→ **ENTRIES PROVIDED**
☆ ☆ ☆ ☆ ☆

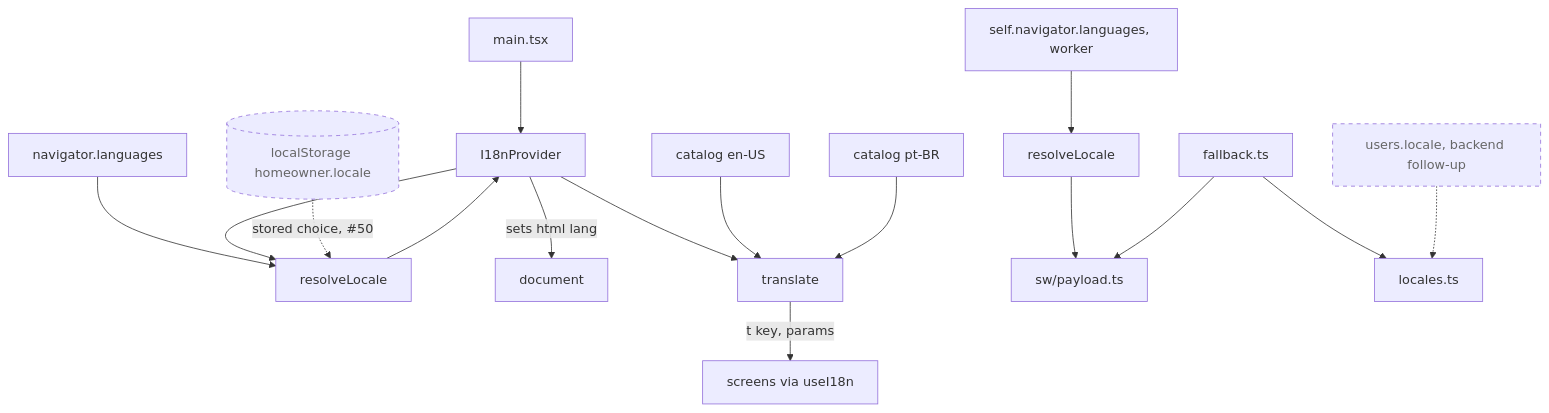
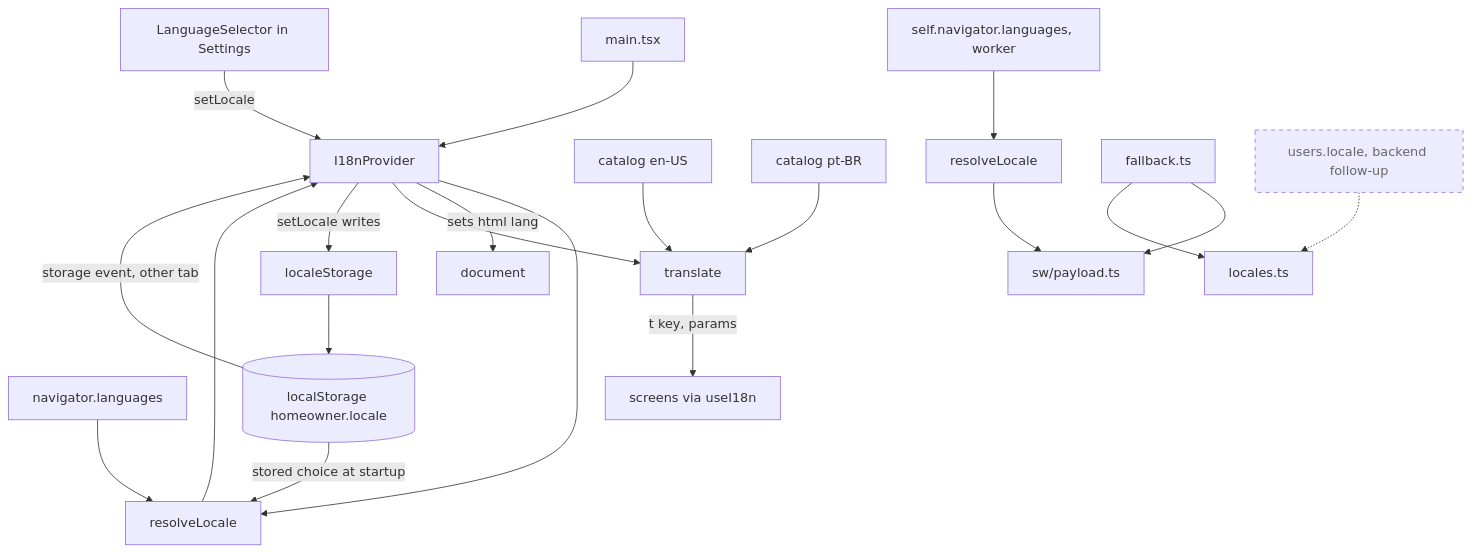
One commit to AbnerWillclefy/Homeowner changed the first of 2 diagrams in docs/architecture/web.md. Above: the diagram before and after it, drawn with Mermaid. The commit also changed other lines of this file and 3 other files, not shown here.

Commit message:
docs: describe where the language choice is stored

````diff
--- a/docs/architecture/web.md
+++ b/docs/architecture/web.md
@@ -25,22 +25,26 @@
 ```mermaid
 flowchart TD
     MAIN[main.tsx] --> PROV[I18nProvider]
     NAV[navigator.languages] --> RES[resolveLocale]
     PROV --> RES
     RES --> PROV
     PROV -->|sets html lang| DOC[document]
     PROV --> TR[translate]
     EN[catalog en-US] --> TR
     PT[catalog pt-BR] --> TR
     TR -->|t key, params| SCREENS[screens via useI18n]
 
-    STORE[(localStorage homeowner.locale)] -.->|stored choice, #50| RES
+    LS[LanguageSelector in Settings] -->|setLocale| PROV
+    PROV -->|setLocale writes| LST[localeStorage]
+    LST --> STORE[(localStorage homeowner.locale)]
+    STORE -->|stored choice at startup| RES
+    STORE -->|storage event, other tab| PROV
     SWNAV[self.navigator.languages, worker] --> SWRES[resolveLocale]
     SWRES --> SWPAY[sw/payload.ts]
     SWFB[fallback.ts] --> SWPAY
     SWFB --> LOC[locales.ts]
     BE[users.locale, backend follow-up] -.-> LOC
 
     classDef planned stroke-dasharray: 5 5,color:#666
-    class STORE,BE planned
+    class BE planned
 ```
````
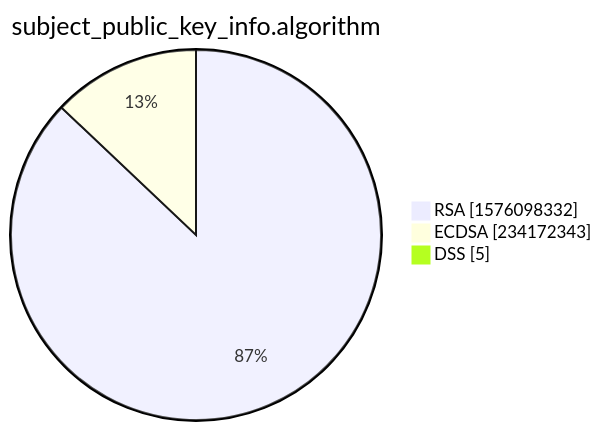
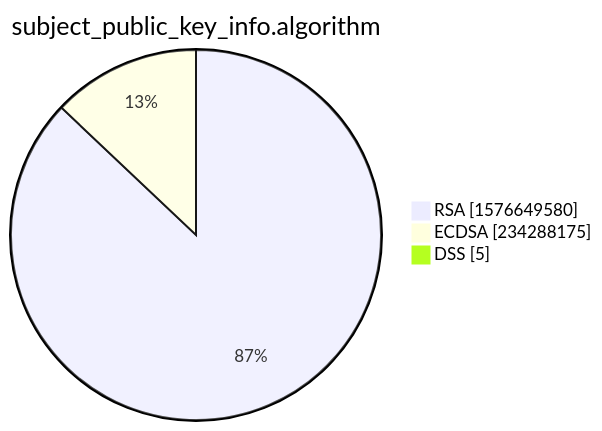
The third of 15 diagrams in xenon2022/README.md (christiankrug/ctmonitor_visualization), drawn with Mermaid before and after one commit. The commit also changed other lines of this file, not shown here.

````diff
--- a/xenon2022/README.md
+++ b/xenon2022/README.md
@@ -14,7 +14,7 @@
 ```mermaid
 pie showData
 title subject_public_key_info.algorithm
-"RSA" :1576098332
-"ECDSA" :234172343
+"RSA" :1576649580
+"ECDSA" :234288175
 "DSS" :5
 ```
````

☆ ☆ ☆ ☆ ☆

→ **ASSIGNMENT**
Output the line that contains "PROV --> RES" and every line after it to the end of the records, word for word, leaving out the pictures.

→ **ANSWER TO THE PROBLEM**
     PROV --> RES
     RES --> PROV
     PROV -->|sets html lang| DOC[document]
     PROV --> TR[translate]
     EN[catalog en-US] --> TR
     PT[catalog pt-BR] --> TR
     TR -->|t key, params| SCREENS[screens via useI18n]
 
-    STORE[(localStorage homeowner.locale)] -.->|stored choice, #50| RES
+    LS[LanguageSelector in Settings] -->|setLocale| PROV
+    PROV -->|setLocale writes| LST[localeStorage]
+    LST --> STORE[(localStorage homeowner.locale)]
+    STORE -->|stored choice at startup| RES
+    STORE -->|storage event, other tab| PROV
     SWNAV[self.navigator.languages, worker] --> SWRES[resolveLocale]
     SWRES --> SWPAY[sw/payload.ts]
     SWFB[fallback.ts] --> SWPAY
     SWFB --> LOC[locales.ts]
     BE[users.locale, backend follow-up] -.-> LOC
 
     classDef planned stroke-dasharray: 5 5,color:#666
-    class STORE,BE planned
+    class BE planned
 ```
````
The third of 15 diagrams in xenon2022/README.md (christiankrug/ctmonitor_visualization), drawn with Mermaid before and after one commit. The commit also changed other lines of this file, not shown here.

````diff
--- a/xenon2022/README.md
+++ b/xenon2022/README.md
@@ -14,7 +14,7 @@
 ```mermaid
 pie showData
 title subject_public_key_info.algorithm
-"RSA" :1576098332
-"ECDSA" :234172343
+"RSA" :1576649580
+"ECDSA" :234288175
 "DSS" :5
 ```
````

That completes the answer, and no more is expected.